Not only does the local favorite expect to win, but he believes he is better than his opponent in all aspects of the game.
“For this match, I do not have any particular game plan,” Khan admits. “I feel I am superior to him in every way possible.”
Khan has trained, and competed, in Muay Thai for the past eight years, and started his mixed martial arts journey in 2012 while studying in the United States.
Two years later, he made his professional debut at a southeastern regional show there. Despite his remarkable striking ability, he was taken down and consequently submitted by an ankle lock in the first round. That loss changed his outlook on the sport entirely.
“I thought I was ready. I thought I was just going to jump into it. But it just made me realize that I had to sharpen my game all around,” admits Khan. “I always had doubts if a guy took me down, whether I would be able to get back to my feet. I pushed away those doubts, I did not really go out of my way to learn new things, and I was not patient.”
After moving back to Singapore, Khan immediately found a home at Evolve MMA, where he corrected those mistakes and rounded out his skills. Soon, he developed into one of the nation’s finest prospects.
The Singaporean signed with ONE Championship in short order and restarted his career. He won three consecutive bouts via TKO, including one over Pakistani mixed martial arts pioneer Bashir Ahmad. But that momentum came screeching to a halt in May 2015, when he lost a close split decision to Thai superstar Shannon Wiratchai. That was when Khan learnt his second-most valuable lesson in the sport.
“I felt that I was overtraining for that fight, and I was too stiff and not mobile. I was almost fighting like it was Muay Thai. I was not loose and bouncing around,” he reflects. “After that loss, you see that I now fight more loosely, I move in and out more, and I use my range.”
Since that bout, the Singapore native has successfully regained that lost momentum. He quickly racked up two more TKO victories, and most recently, submitted the Philippines’ Vaughn “The Spawn” Donayre at ONE: DEFENDING HONOR last November.
The last win was particularly impressive given Donayre had a deep Kimura that had him in trouble, just minutes before he pulled off a spectacular comeback in the third round with a rear-naked choke.Now, Khan is on solid footing. He currently holds a professional record of 6-2, with five wins coming by TKO and another by submission. Every one of his six victories has been finished inside the allotted time, making each bout an exciting one for fans to watch.
“I always love to look for the finish. I hate to leave it to the judges,” he confirms.
When Khan enters the ONE cage on 26 May against Meena, he will attempt to extend his three-fight winning streak, and establish himself as a legitimate contender in ONE’s stacked lightweight division.

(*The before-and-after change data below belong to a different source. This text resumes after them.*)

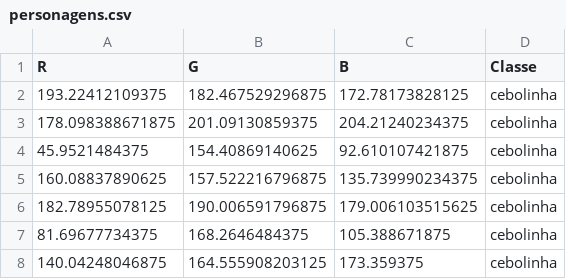
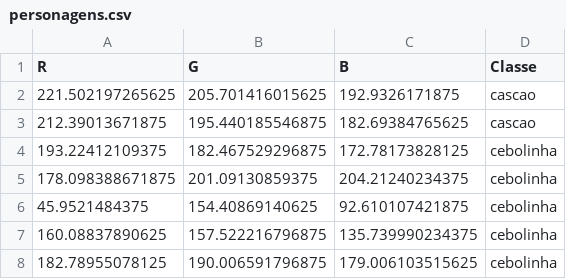
Before and after one commit to fernandokerico/TrabalhoIA, a CSV file: personagens.csv, drawn as a sheet; only a part is shown; the shorter side is filled out with more unchanged rows.

```diff
--- a/personagens.csv
+++ b/personagens.csv
@@ -1,2 +1,4 @@
 R,G,B,Classe
+221.502197265625,205.701416015625,192.9326171875,cascao
+212.39013671875,195.440185546875,182.69384765625,cascao
 193.22412109375,182.467529296875,172.78173828125,cebolinha
```
Also changed, not shown: 3 other files.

Meena is 8-5, and prepares at Crosstrain Fight Club. He is known for his pinpoint striking, knockout power, and submission prowess. After all, the Indian national is a former Super Fight League Lightweight Champion, five-time national wushu champion, two-time national kickboxing champion, and regional boxing champion.
Khan, however, is undeterred by his opponent’s sparkling credentials.
“I saw his fights in ONE and a couple of fights in India, but I was not too impressed with his skills or his attributes in any way,” the Singaporean says. “I saw his record. He finished most of his fights by submission, but he lost most his fights by submissions, too.”
Although Khan rightfully considers every opponent as dangerous, the Singaporean is confident that he is superior in every area of the game, and intends on finishing this bout, just like he has with his previous encounters. In fact, he does not anticipate this match going to the third round.
“I visualize various things in this fight,” he begins. “There are a couple of scenarios I play in my head. I can knock him out, or if he tries to shoot and take me down, I feel like I will be able to submit him.
“It just depends on the flow. It depends on how my opponent reacts. I cannot say I am just going to throw a left hook and drop him, so I am just going to stick with my flow. I feel like I will finish him in the first round, or early in the second.”